“You are better than them,” as a matter of fact, is implicit in blacks’ self-references as “POC,” with “them” being white people. Why are blacks reclaiming the word “color” when whites haven’t used that word in the mainstream for decades? The only legitimate reason for calling themselves “people of color” is if they believe all white people are still “oppressors.” Otherwise, whom are they reclaiming the word from?
A writer at the black-celebration website The Root takes the reclaiming of power a step further (see the “oppressors” link above): he is not merely a “person of color,” he says; he actually refers to himself outright as “Coloured” (the capital C demonstrates superiority over non-Coloureds, like you and me). The writer is a mixture of a bunch of different races, but he lives in South Africa and acknowledges he would be offended if Americans were to use the word. (It’s hard to keep track of all these rules sometimes, isn’t it?)
But why is that? If “person of color” is okay, then certainly its grammatical equal, “colored person,” is just as acceptable. Isn’t “foot odor” the same thing as “odor of foot” and “Justice Department” the same exact department as the “Department of Justice”? Yes, yes. The only difference between “colored people” and “people of color” is that one doesn’t give them the warm fuzzies, and, as you know, liberals are creatures of emotion, not logic. (It’s the liberal blacks who use this terminology, of course, not the 10 percent who are conservative.)
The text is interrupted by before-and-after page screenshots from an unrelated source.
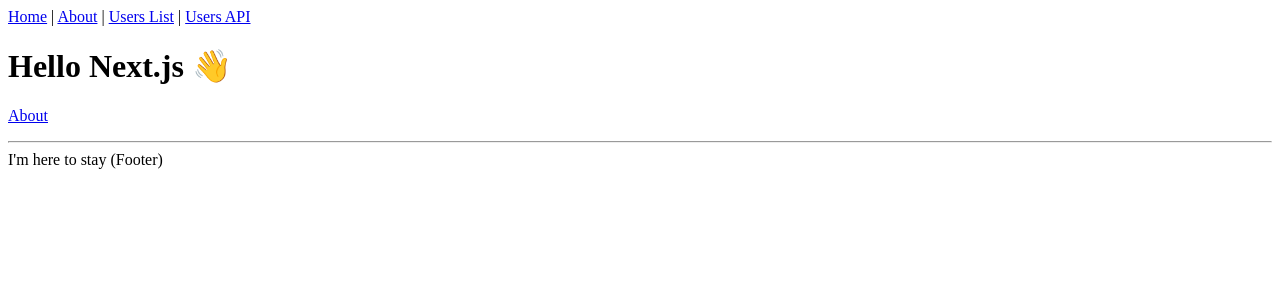
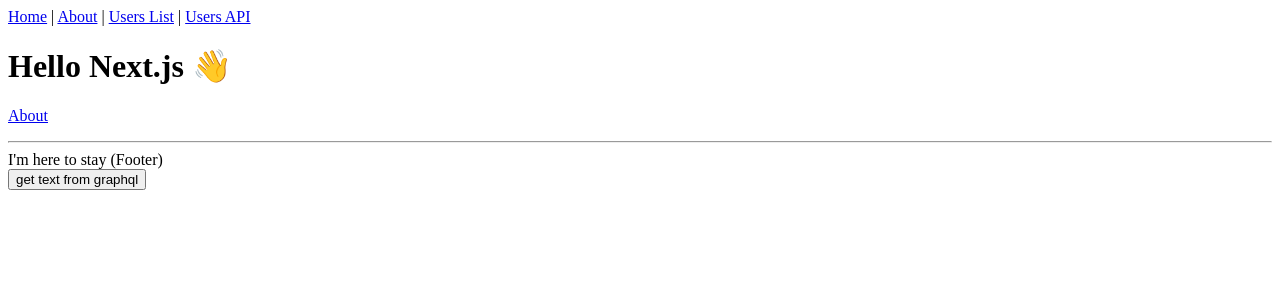
Before and after one commit to kei-nishikawa48/Agora, a Next.js app: page / in a window 1280 px wide. Shown: the top 300 px of the page. Built offline with nearby package versions, Linux system fonts and the light colour scheme.

Commit message:
apollo-clientの実装

```diff
--- a/package.json
+++ b/package.json
@@ -8,6 +8,7 @@
     "type-check": "tsc"
   },
   "dependencies": {
+    "@apollo/client": "^3.2.5",
     "apollo-server": "^2.18.2",
     "graphql": "^15.3.0",
     "mysql": "^2.18.1",
--- a/pages/index.tsx
+++ b/pages/index.tsx
@@ -1,7 +1,38 @@
-import Link from 'next/link'
-import Layout from '../components/Layout'
+import {
+  ApolloClient,
+  ApolloProvider,
+  gql,
+  InMemoryCache,
+  NormalizedCacheObject,
+} from '@apollo/client';
+import Link from 'next/link';
+import { useState } from 'react';
+import Layout from '../components/Layout';
 
-const IndexPage = () => (
+const IndexPage = () => {
+  const [text, set_text] = useState('');
+  const client: ApolloClient<NormalizedCacheObject> = new ApolloClient({
+    cache: new InMemoryCache(),
+    uri: 'http://localhost:4000/graphql',
+  });
+
+  const handle_click = async () => {
+    try {
+      const res = await client.query({
+        query: gql`
+          query {
+            hello
+          }
+        `,
+      });
+      set_text(res.data.hello);
+    } catch (res) {
+      console.error(res);
+    }
+  };
+
+  return (
+    <ApolloProvider client={client}>
       <Layout title="Home | Next.js + TypeScript Example">
         <h1>Hello Next.js 👋</h1>
         <p>
@@ -10,6 +41,10 @@ const IndexPage = () => (
           </Link>
         </p>
       </Layout>
-)
+      <button onClick={handle_click}>get text from graphql</button>
+      <h1>{text}</h1>
+    </ApolloProvider>
+  );
+};
 
-export default IndexPage
+export default IndexPage;
```
Also changed, not shown: 2 other files (tests, documents, lock files or other folders). Lines whose indentation alone changed are shown as unchanged.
Soon after blacks—pardon me—soon after coloreds began calling themselves “color[ed],” young Asian and Hispanic social Marxists wanted to jump on the “I wanna be a victim” bandwagon and adopted the “POC” term for themselves. This is ironic, considering that such social-justice warriors (SJWs) often pretend to support giving only blacks—oops—only coloreds special language privileges. If a white person uses a word that only coloreds are given social permission to say, the Asian and Hispanic SJWs shout “Oppression!” because we are supposedly taking away the power of the black race, the “only” race that is permitted to use certain words. Yet non-black and non-white SJWs get to appropriate black language for themselves by calling themselves “colored”?
Really, though, it’s an inaccurate label, “person of color,” because who among us does not have a color? I’m “white,” but while white isn’t technically a color, I’m also not technically white; I’m orange-spotted in some areas, a little pink in others, but overall I’m creamy. Black is also technically not a color, but black people also aren’t technically black; they’re brown. Brown is a color; it’s in the same family as red and orange. Every race is “of color,” which is why I find it to be an exclusionary term, another bit of irony for the fact that it’s used by a group who puts on airs of desiring inclusion. Not that I’m offended by being excluded from permission. I’m more offended by the emotional-based thinking.